Are local citations (NAPs) a Google ranking factor?


In local SEO, a citation is a mention of key business information – name, address, and telephone number (NAP) – anywhere else on the web.

Local citations may appear in directories, on social networks or review sites, in apps, and on all kinds of other websites.

Clearly, these are an important part of a researcher’s experience; NAP information is how a local consumer will find their way to your store or call you.

But do quotes help you rank higher in Google’s search results?

The claim: local citations as a ranking factor

Some quotes only allow the name, address, and phone number of the location.

However, you may be able to add a website link, business description, photos, and more, depending on the directory or platform.

The idea here is that each of these optimizations will help you rank higher in local search results:

  • Have your NAP information displayed on multiple external sites.
  • Ensure the accuracy of your quotes.
  • Optimization of each by adding all the support details allowed by the fields of that site.

WhiteSpark’s Industry Survey of Local Classification Factors provides a good picture illustrating the variety of considerations at play when it comes to local citation cues. Citations are evaluated based on:

  • Consistency.
  • Quality / authority.
  • Quantity.
  • Improvement / completeness.

The evidence for citations as a ranking factor

Quotes have long been widely accepted by SEO professionals as a key local ranking factor.

“Citation Consistency” came in fifth in Moz’s 2020 industry survey of what SEO professionals believe are local ranking factors. (They also ranked fifth in the 2018 survey, for both Local Pack / Finder and Localized Organic Search Results.)

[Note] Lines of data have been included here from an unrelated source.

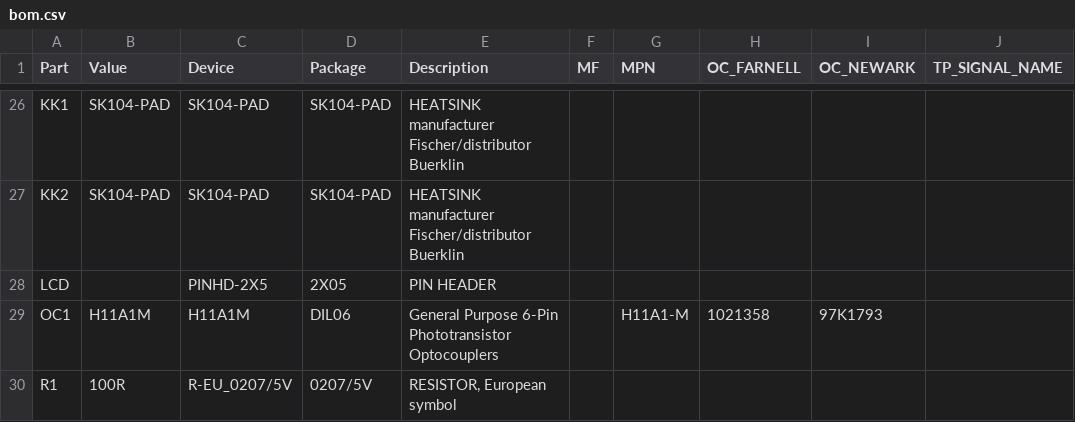
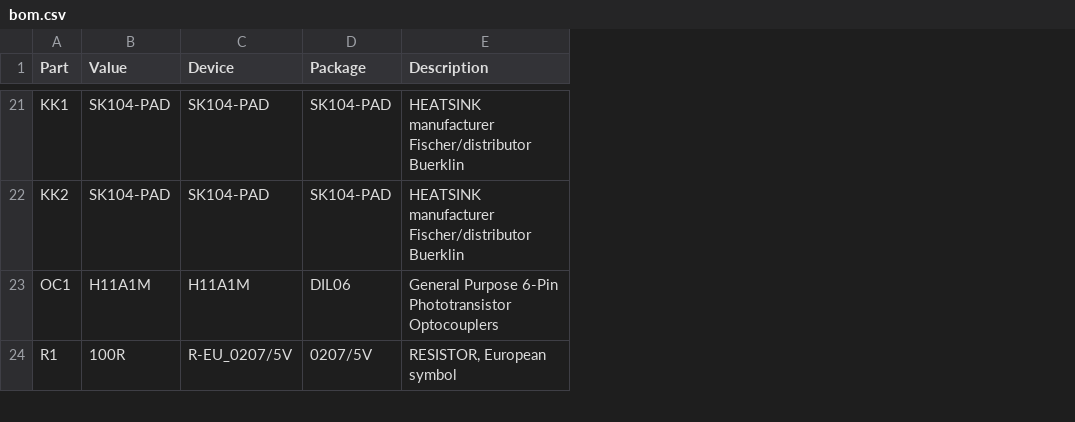
Before and after one commit to palmerr23/reflowOvenController, a CSV file: hardware/bom.csv, drawn as a sheet; only a part is shown, gaps mark what is left out; removed rows and columns are numbered as before the commit, all else as after; the diff covers the shown part only; the diff names each change by its address in the sheet, - before the commit and + after, or states it on an @@ line.

```diff
--- a/hardware/bom.csv
+++ b/hardware/bom.csv
-column F (MF), empty
-column G (MPN), row 29: H11A1-M
-column H (OC_FARNELL), row 29: 1021358
-column I (OC_NEWARK), row 29: 97K1793
-column J (TP_SIGNAL_NAME), empty
@@ row 28 moved to row 41: LCD @@
```
Also changed, not shown: 1 removed row, 4 moved rows and 4 edited cells elsewhere in this file.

However, what matters most about citations has been a matter of debate over the years.

When BrightLocal surveyed the industry in 2016, 90% of respondents said the accuracy of citations was “very important” to “critical” for local search rankings. Additionally, 86% said the quality of those quotes was more important than quantity.

In this video, Google confirms that local results are primarily based on relevance, distance, and prominence.

And while you can’t control all of these factors, they say:

“First, make sure all information about your business is complete. It is important to have accurate information, including phone number, address and business category. “

Google also recommends that to ensure the accuracy of your GMB listing and “help you stand out,” you should:

  • Double-check that the hours of operation are accurate.
  • Use special vacation times.
  • Add photos of your location, services or merchandise.
  • Check your location to let Google know that you are the correct business owner.

In their help resource “Improve your local ranking on Google”, the advice is clear:

“Local results favor the most relevant results for each search. Companies with complete and accurate information are easier to match with the right searches.

Evidence against local citations as a ranking factor

It could be argued that citations are too difficult to maintain and therefore not a reliable signal.

And you would be right.

It is incredibly difficult to ensure that all citations in the local search ecosystem are kept up to date.

With so many aggregators, user suggestions, manual errors, and other elements that wreak havoc on citation information, how can Google trust that the information they’re finding about a business location is accurate?

This is exactly why managing local listings is so important, and providing Google with a single source of truth through your GMB profile is critical.

Tracking citation errors is essential so that you can correct them before incorrect information is collected by aggregators and distributed more widely.

Citation inconsistencies can occur for countless reasons:

  • Companies move to new locations.
  • Brands open and close shops.
  • Staff and owners create lists without documenting them, and they become obsolete as the business evolves.
  • Consumers create duplicate lists by making spelling mistakes when attempting to leave a review.
  • Google researchers suggest changes to lists with the best of intentions but with the wrong information.
  • And more. Much more.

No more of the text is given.